We go to many museums to see the art, but I don’t care to photograph famous paintings and sculptures—there are better reproductions available on the Web than I could take. I do snap shots of more obscure exhibits and bits of the building’s architecture, but I’m also always looking for interesting photographic subjects that are not necessarily officially on display. That’s the main theme of this month’s exhibit.
Courtyard in the Alhambra
The Moorish architecture of the Alhambra in Granada is one of the most famous tourist sites in the world. To avoid the crowds we paid for an individual guided tour in 2006 that began just as the last group of the day had proceeded ahead of us. Even so if you look closely at the lower right corner of this courtyard shot you can see a slice of another photographer’s figure I couldn’t quite crop out.
Rotunda of the Alte Nationalgalerie, Berlin
This Berlin museum featuring German art has a magnificent rotunda just inside the entrance. Contrasting illumination in the galleries visible through the doorway made my camera turn them a cheery yellow, nicely complementing the blue-hued dome overhead. Taken 2017.
Courtyard of the Bargello museum, Florence
While tourists jam the Uffizi to look at the paintings, the Bargello next door—which houses sculptures and other artifacts—is almost deserted on this November day in 2017. Although the light from above is diffuse you can make out a patch of blue in the uppermost window.
Maenad and Chantilly Landscape
The Chateau at Chantilly is sited on a vast estate with an enormous stable converted into an equestrian museum, gorgeous gardens, and woods including an imitation hamlet. Indoors there’s a lovely art collection including this early landscape of the site when the only visitors were invited members of high society. The reclining maenad seems to gaze longingly at the scene while clutching her tambourine. Maenads were known for their bacchanalian countryside cavorting, but it looks like her dancing days may be over since she seems to have just been bitten by a snake. Taken in 2018.

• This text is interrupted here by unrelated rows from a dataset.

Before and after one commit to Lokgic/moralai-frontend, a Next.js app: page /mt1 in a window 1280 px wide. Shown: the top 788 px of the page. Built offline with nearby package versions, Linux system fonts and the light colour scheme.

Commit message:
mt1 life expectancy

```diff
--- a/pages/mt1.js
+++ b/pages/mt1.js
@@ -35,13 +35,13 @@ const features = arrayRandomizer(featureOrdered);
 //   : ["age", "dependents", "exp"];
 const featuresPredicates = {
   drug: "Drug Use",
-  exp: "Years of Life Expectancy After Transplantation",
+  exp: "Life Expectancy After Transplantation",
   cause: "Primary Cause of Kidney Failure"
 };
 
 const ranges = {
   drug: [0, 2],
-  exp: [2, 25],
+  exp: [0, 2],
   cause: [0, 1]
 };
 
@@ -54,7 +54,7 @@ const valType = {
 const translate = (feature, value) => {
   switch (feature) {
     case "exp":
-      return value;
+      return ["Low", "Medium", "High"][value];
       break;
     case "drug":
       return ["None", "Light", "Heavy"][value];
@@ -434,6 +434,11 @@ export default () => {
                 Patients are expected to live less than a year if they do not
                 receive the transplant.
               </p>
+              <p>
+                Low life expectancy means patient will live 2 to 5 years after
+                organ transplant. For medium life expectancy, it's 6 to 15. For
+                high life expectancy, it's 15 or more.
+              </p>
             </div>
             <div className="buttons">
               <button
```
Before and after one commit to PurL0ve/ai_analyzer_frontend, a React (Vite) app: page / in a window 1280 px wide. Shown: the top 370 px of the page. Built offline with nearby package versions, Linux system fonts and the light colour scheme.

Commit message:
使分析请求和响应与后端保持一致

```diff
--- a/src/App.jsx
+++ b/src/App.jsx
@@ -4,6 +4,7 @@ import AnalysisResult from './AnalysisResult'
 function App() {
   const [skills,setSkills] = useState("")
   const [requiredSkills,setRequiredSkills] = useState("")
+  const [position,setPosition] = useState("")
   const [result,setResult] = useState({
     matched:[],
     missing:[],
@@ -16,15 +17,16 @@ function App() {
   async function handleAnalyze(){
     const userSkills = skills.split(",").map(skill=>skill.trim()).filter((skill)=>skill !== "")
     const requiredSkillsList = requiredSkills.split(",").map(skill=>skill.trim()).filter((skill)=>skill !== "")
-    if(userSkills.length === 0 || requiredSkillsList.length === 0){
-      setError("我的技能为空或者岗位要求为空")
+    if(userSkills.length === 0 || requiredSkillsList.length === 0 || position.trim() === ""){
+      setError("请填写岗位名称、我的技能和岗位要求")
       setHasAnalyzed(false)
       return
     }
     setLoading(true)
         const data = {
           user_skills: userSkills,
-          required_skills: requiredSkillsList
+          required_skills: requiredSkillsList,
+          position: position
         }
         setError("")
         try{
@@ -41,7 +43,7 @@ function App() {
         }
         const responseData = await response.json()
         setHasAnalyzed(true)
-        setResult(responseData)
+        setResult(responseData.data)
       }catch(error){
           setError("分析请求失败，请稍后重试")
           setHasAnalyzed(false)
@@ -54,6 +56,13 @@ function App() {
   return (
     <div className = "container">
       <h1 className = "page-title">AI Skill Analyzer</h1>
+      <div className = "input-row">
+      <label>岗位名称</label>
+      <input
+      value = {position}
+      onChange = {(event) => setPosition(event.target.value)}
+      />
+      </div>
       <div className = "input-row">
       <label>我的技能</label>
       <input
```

Window at Fontainebleau
Three light sources—the dim interior of the chateau, the electric chandelier overhead, and the brightly sunlit wing across the courtyard—make a challege for any camera. My little point-and-shoot Panasonic did a pretty good job in 2014, but I much later I brought some of the surrounding art out of the darkness using my current favorite editing software: Luminar AI.
Selfie with the Mona Lisa
On our 2014 visit to the Louvre we were appalled by the way the members of the crowd around the world’s most famous painting were being allowed to take photos even using flash. But I have to admit this couple looked pretty cute even though Leonardo’s subject seems to look askance at them.
Tea in the Palazzo Pfanner
The dim light in this museum— occupying the lavish home of a German doctor who settled in Lucca, Italy—made for tough photography, but I was pleased with the way the diffuse light and shadow enhanced the scene in this room. Taken 2017.
Light Floods the Met
On a Spring day in 2017 a reclining statue in New York’s Metropolitan Museum of Art seems to gaze in ecstasy at the sunlight flooding in through the windows overhead while visitors focus on their cellphones.
Stained Glass in the Milan Cathedral
This vast cathedral is crammed with enough art to qualify it as a museum, but my favorite was the colored light streaming across the church to splash onto the stone pillars at right. Taken 2017.
As I stood in the lobby of the New Britain Museum of Modern Art in Connecticut it took me a while to realize that this fellow guarding the entrance to the galleries was actually a hyper-realistic sculpture by Marc Sijian. Taken 2017.
Frederic Church’s Paintbox
Famed American landscape artist Frederic Church built his fanciful mansion, Olana, on a hillside near Hudson, New York. It contains none of his own paintings, but does preserve some of his painting equipment. Taken 2017.
Paula in Reims Cathedral
My wife contemplates the scene in a side aisle of one of France’s great gothic cathedrals, 2018. Hanging off her shoulder: a bag from a New York City Public Library exhibit titled “Love in Venice.”
St. Paul’s Cathedral Viewed from Tate Modern
The view from in this London art museum cafe window of Christopher Wren’s nearby masterpiece creates a striking contrast. Taken 2014.
Viewing the Galerie des Glaces
Published photos of this famous mirrored gallery in the Versailles palace are misleading—this what it looked like on a typical day in 2014.
OTHER PHOTO ALBUMS
SNOW FALLING ON BAINBRIDGE
PEOPLE ELSEWHERE GALLERY
ABOUT PAUL BRIANS. Paul Brians does extensive volunteer photography for the Bainbridge Island Land Trust. He created the photo book Four Seasons on Bainbridge Island (2010), was principal photographer for Natural Bainbridge (2019)and contributed the majority of photographs in Dave and Alice Shorett’s Thirty Walks on Bainbridge (2020) published for the benefit of the Land Trust. He also took photos for some years for Bainbridge in Bloom. He has had six exhibitions of his prints on the Island and his pictures have appeared in many regional publications and on Bainbridge-related Web sites. He posts photos daily on Facebook and is an active member of the Bainbridge Island Photo Club.